--- The problem ---
Of the lines in the data below, write out exactly those from the one holding "rgb(0, 0, 0);" through the one holding "list-style: none;", both included.

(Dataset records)
>>

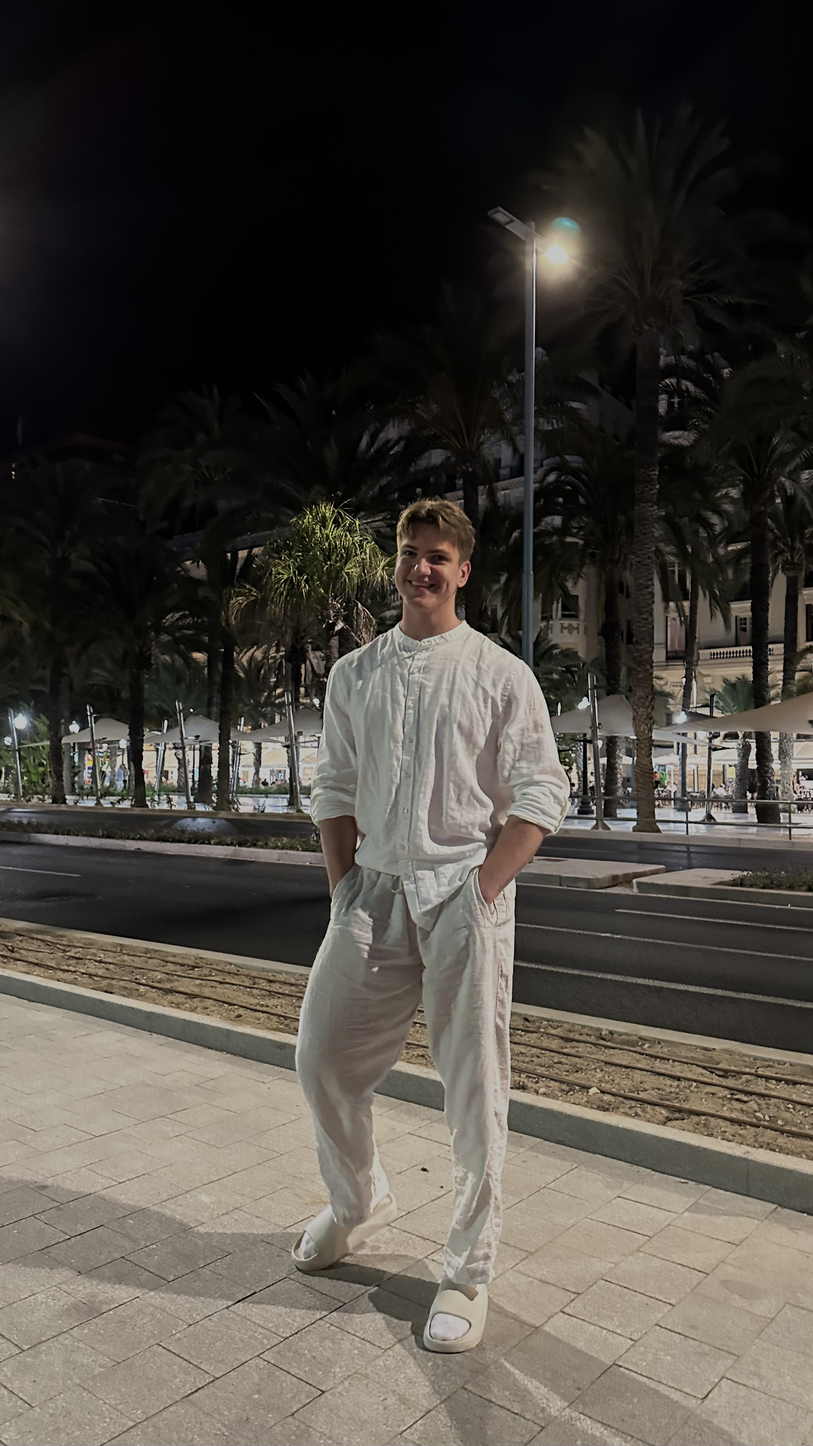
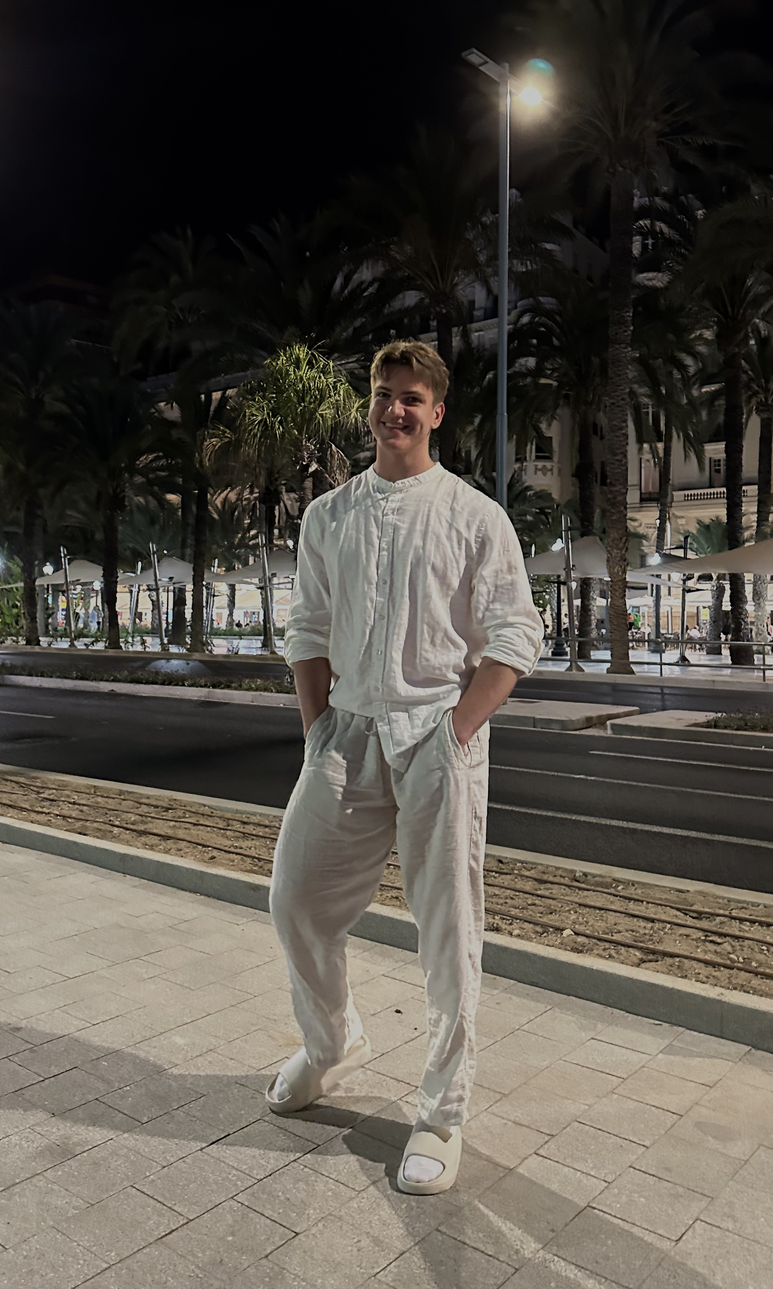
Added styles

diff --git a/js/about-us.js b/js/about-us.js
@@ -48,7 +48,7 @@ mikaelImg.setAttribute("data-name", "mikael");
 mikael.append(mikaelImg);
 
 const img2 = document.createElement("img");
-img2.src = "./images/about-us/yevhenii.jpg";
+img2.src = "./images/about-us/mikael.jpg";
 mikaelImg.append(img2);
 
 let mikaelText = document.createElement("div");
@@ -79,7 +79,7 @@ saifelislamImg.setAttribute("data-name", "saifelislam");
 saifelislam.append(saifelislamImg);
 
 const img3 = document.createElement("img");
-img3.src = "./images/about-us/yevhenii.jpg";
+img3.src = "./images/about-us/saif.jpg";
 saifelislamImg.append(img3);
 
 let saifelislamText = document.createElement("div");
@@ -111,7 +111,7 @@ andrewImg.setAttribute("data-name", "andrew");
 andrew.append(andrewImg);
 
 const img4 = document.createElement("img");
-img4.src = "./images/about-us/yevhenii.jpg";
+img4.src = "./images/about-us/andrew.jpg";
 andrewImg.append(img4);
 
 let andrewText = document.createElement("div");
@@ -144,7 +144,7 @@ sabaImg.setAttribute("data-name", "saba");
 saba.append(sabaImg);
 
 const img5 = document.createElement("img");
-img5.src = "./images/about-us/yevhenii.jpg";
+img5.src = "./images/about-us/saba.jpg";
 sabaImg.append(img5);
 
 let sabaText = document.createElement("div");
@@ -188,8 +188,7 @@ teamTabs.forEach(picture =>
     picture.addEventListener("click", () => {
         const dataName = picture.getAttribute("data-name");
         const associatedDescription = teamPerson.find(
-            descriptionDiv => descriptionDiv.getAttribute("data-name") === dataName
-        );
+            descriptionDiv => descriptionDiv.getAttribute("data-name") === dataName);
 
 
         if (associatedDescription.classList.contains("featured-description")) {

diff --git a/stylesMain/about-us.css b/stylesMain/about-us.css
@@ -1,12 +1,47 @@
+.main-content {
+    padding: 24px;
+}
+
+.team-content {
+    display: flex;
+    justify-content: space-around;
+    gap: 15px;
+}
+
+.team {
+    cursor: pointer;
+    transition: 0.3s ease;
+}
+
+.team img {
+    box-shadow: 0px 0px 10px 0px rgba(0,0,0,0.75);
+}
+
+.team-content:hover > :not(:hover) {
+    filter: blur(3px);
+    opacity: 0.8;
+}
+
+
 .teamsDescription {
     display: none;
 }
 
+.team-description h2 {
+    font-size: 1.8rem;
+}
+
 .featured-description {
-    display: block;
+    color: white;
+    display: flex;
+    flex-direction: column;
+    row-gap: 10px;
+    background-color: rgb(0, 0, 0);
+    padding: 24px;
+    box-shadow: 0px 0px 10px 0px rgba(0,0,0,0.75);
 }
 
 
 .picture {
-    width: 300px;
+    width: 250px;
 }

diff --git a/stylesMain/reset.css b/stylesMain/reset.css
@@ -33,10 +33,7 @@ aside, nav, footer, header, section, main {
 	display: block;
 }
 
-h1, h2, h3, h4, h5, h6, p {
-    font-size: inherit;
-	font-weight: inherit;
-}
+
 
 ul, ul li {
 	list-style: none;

<<
>>

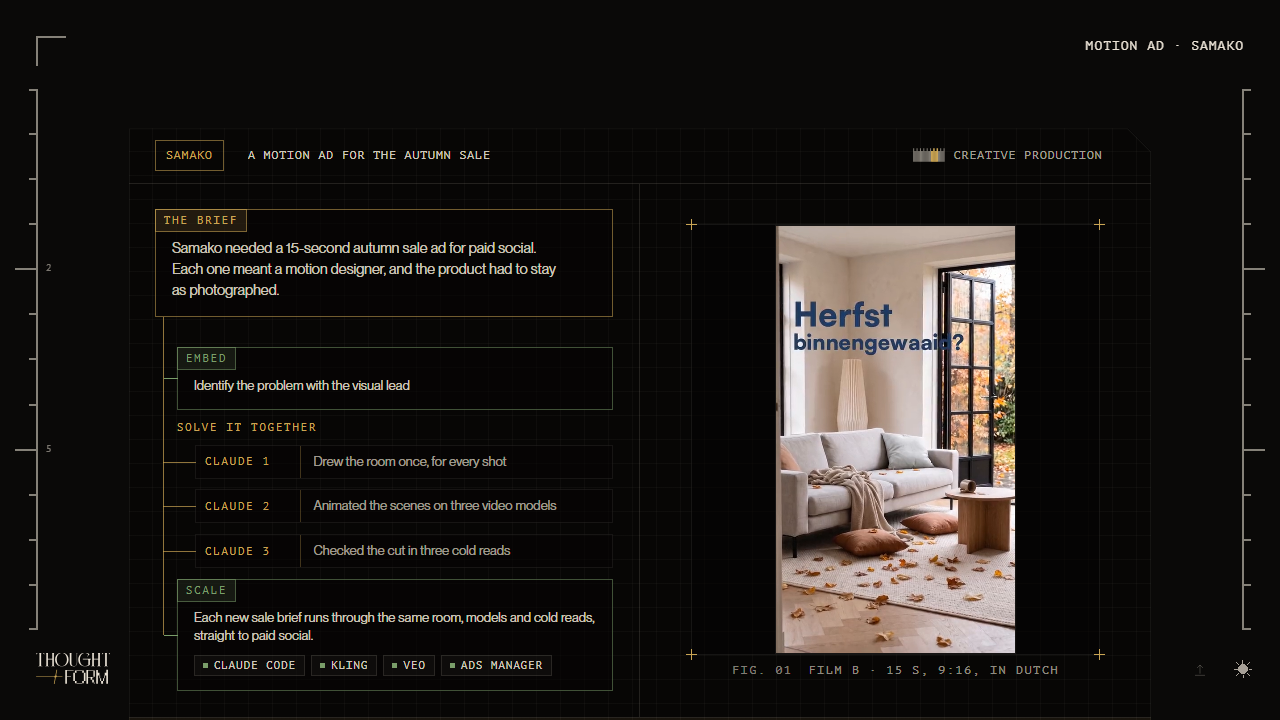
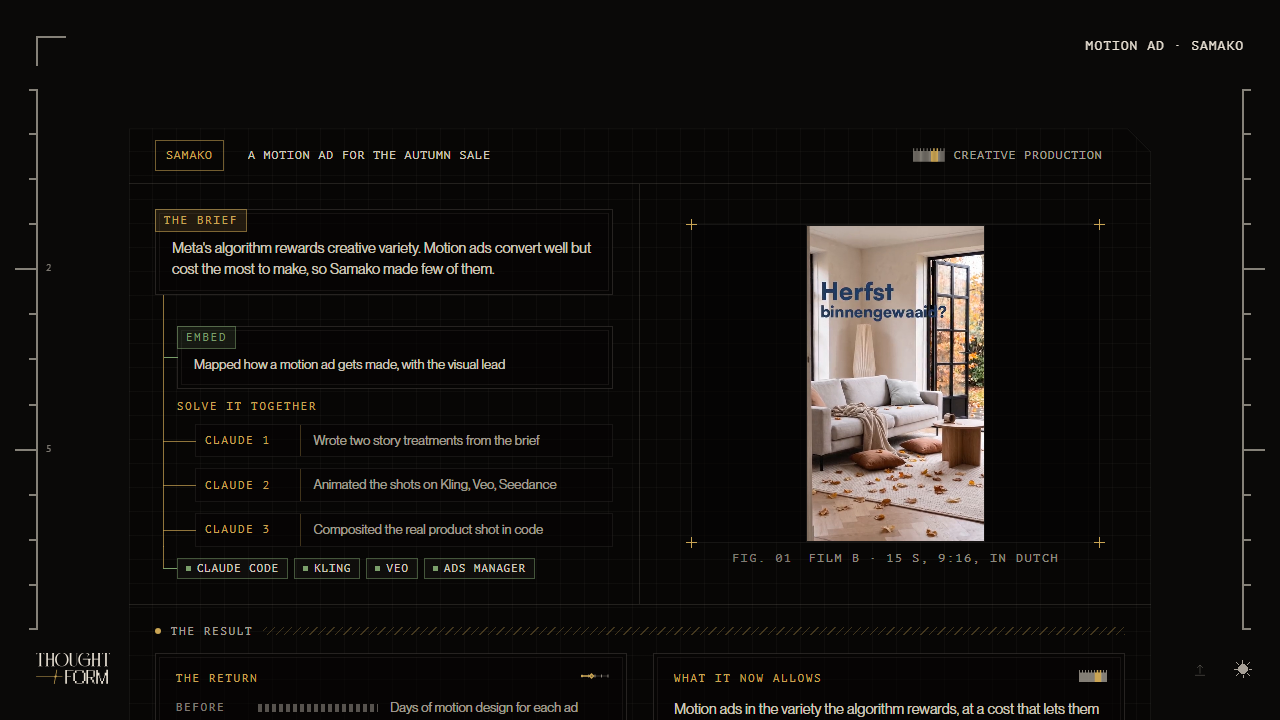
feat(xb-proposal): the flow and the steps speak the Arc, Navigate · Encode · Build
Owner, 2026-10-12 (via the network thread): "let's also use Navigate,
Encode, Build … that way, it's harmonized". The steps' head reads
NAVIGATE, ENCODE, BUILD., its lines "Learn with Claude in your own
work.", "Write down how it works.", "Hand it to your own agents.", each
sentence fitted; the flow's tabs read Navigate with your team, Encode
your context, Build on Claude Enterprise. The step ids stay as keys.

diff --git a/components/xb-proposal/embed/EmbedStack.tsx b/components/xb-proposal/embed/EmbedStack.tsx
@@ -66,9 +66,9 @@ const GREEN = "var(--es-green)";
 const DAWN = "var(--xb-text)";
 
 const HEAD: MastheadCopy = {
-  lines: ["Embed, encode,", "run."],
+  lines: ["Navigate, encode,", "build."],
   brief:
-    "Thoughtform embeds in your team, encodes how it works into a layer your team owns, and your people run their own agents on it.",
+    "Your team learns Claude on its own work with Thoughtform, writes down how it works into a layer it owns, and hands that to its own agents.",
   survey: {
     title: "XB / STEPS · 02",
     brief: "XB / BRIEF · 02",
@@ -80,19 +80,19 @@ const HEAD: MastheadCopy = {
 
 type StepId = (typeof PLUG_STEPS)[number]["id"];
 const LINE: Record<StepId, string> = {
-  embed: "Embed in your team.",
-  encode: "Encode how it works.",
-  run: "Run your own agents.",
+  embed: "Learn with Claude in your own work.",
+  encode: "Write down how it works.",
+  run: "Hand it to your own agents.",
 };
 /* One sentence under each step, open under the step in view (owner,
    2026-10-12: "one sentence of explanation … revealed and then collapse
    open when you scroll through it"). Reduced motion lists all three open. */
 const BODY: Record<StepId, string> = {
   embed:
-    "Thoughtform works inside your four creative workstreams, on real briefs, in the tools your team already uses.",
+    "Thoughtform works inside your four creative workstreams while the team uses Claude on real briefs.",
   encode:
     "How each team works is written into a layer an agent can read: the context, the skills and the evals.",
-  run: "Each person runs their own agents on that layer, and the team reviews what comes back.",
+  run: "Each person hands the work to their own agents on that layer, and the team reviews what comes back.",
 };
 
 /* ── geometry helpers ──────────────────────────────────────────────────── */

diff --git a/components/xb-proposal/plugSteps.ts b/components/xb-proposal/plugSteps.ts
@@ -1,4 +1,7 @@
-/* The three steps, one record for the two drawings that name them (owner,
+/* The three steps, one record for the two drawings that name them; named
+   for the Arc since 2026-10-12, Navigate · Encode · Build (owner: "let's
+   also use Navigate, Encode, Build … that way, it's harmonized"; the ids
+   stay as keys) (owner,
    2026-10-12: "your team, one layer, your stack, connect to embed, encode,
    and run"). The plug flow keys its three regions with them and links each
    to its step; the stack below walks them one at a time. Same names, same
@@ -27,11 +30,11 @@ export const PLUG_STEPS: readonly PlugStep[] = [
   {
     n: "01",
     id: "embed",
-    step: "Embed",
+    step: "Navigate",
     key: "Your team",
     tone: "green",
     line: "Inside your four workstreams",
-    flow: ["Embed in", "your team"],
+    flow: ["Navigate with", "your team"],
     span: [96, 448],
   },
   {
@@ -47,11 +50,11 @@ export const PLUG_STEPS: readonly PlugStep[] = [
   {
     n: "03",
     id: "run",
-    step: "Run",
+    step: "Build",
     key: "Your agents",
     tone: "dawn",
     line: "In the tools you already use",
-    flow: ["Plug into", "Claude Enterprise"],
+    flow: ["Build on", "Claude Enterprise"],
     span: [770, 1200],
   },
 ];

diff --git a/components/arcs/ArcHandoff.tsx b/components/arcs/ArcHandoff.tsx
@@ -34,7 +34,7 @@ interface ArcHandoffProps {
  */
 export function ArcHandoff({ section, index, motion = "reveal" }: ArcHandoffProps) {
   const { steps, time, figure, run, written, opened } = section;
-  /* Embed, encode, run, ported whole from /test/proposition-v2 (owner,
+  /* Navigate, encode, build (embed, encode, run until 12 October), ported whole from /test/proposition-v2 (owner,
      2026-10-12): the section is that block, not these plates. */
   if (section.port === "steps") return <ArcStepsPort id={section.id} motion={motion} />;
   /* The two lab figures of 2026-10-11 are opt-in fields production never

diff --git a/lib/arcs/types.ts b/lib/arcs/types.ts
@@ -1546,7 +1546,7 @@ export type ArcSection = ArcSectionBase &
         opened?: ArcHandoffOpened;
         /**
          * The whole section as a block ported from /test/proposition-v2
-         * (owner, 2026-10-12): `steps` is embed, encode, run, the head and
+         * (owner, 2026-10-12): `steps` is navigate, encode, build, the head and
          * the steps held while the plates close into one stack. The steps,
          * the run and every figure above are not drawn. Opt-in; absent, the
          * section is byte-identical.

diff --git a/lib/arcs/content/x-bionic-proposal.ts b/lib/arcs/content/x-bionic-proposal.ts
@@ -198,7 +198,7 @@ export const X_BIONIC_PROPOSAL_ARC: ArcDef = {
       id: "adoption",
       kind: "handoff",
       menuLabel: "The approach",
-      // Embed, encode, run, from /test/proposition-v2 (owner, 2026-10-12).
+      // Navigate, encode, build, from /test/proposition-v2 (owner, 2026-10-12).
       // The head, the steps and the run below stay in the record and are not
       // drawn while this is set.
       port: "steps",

<<
>>

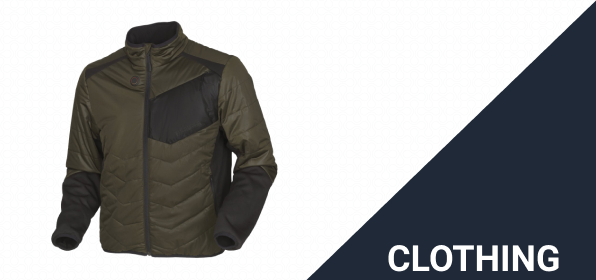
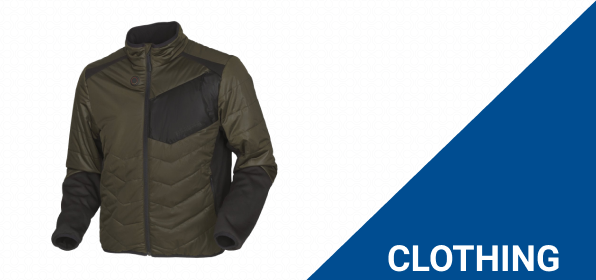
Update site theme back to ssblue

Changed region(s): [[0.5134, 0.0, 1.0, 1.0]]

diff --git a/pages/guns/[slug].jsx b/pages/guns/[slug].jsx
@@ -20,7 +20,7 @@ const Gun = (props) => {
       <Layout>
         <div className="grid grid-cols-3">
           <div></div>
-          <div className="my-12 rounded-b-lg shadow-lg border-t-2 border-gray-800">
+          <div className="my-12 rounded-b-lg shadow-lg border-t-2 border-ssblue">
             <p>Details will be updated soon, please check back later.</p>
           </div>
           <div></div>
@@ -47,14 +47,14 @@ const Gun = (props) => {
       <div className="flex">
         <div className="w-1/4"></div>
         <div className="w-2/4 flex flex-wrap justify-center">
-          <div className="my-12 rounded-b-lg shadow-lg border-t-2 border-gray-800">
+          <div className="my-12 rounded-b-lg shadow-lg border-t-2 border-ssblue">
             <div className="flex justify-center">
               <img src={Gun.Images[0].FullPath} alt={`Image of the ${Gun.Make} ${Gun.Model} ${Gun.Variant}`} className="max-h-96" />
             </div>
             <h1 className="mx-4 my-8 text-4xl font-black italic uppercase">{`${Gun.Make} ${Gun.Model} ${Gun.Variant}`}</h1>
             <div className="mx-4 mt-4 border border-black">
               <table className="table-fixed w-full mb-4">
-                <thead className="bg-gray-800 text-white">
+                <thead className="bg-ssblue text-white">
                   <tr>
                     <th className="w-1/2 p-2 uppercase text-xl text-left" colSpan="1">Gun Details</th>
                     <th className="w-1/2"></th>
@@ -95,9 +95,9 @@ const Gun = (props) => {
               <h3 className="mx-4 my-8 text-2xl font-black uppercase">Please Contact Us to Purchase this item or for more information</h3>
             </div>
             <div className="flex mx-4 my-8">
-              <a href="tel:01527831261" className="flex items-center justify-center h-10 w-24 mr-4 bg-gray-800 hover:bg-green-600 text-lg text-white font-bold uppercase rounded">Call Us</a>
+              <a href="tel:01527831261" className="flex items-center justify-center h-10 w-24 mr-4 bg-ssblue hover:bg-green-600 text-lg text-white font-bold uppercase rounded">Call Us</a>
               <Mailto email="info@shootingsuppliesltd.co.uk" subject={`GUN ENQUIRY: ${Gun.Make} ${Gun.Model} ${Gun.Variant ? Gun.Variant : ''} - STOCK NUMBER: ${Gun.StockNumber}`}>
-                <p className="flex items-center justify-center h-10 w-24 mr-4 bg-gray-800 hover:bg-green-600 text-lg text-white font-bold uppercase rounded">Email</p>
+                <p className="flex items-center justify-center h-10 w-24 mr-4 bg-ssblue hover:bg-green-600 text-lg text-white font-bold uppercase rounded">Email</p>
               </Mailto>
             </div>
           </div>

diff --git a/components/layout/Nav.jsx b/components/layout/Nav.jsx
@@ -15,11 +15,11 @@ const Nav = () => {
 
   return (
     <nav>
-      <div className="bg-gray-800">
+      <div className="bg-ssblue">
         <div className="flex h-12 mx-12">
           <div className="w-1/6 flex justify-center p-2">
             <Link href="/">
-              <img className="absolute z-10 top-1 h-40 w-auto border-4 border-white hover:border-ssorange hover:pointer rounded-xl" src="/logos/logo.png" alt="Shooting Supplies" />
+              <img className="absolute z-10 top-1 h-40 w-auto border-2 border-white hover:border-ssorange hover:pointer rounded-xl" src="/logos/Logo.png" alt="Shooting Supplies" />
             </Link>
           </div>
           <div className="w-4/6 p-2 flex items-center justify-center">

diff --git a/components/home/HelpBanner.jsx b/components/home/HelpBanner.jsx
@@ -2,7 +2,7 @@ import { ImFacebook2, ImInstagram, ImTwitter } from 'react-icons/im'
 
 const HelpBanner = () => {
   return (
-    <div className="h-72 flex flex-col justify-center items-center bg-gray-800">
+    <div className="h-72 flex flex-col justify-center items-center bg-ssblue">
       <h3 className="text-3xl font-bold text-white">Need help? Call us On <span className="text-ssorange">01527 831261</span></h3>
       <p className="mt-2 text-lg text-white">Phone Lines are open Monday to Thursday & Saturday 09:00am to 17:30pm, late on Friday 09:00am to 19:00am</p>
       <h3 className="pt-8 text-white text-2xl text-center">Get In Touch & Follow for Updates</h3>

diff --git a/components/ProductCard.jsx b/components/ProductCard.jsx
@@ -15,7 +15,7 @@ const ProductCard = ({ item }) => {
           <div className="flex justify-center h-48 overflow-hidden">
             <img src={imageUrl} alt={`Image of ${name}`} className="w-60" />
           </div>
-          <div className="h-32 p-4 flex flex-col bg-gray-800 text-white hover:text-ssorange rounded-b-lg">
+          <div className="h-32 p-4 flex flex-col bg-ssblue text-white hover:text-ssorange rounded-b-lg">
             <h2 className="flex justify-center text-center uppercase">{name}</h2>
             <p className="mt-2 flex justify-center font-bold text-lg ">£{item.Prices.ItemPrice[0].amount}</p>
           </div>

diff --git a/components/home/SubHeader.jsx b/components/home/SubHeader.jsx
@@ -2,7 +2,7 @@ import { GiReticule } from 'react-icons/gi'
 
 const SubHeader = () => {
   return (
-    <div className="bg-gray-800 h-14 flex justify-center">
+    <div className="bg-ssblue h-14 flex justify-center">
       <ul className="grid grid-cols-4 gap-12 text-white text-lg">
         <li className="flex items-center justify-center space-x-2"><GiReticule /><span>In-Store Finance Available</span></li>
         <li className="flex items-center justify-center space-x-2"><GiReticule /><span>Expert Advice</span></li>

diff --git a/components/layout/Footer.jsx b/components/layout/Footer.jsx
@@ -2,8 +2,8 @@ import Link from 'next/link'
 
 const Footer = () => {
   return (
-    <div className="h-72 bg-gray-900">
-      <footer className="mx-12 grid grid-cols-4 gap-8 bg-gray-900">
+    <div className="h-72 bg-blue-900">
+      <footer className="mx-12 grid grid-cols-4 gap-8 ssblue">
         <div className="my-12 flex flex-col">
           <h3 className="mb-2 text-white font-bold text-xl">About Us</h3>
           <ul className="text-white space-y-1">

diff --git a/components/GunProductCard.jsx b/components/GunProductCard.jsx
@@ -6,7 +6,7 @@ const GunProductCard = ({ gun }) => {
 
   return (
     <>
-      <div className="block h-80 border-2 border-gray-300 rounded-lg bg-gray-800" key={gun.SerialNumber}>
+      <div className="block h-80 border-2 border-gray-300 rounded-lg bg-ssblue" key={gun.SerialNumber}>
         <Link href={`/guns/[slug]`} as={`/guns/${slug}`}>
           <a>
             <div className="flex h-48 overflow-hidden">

<<

--- Result of this exercise ---
+    background-color: rgb(0, 0, 0);
+    padding: 24px;
+    box-shadow: 0px 0px 10px 0px rgba(0,0,0,0.75);
 }
 
 
 .picture {
-    width: 300px;
+    width: 250px;
 }

diff --git a/stylesMain/reset.css b/stylesMain/reset.css
@@ -33,10 +33,7 @@ aside, nav, footer, header, section, main {
 	display: block;
 }
 
-h1, h2, h3, h4, h5, h6, p {
-    font-size: inherit;
-	font-weight: inherit;
-}
+
 
 ul, ul li {
 	list-style: none;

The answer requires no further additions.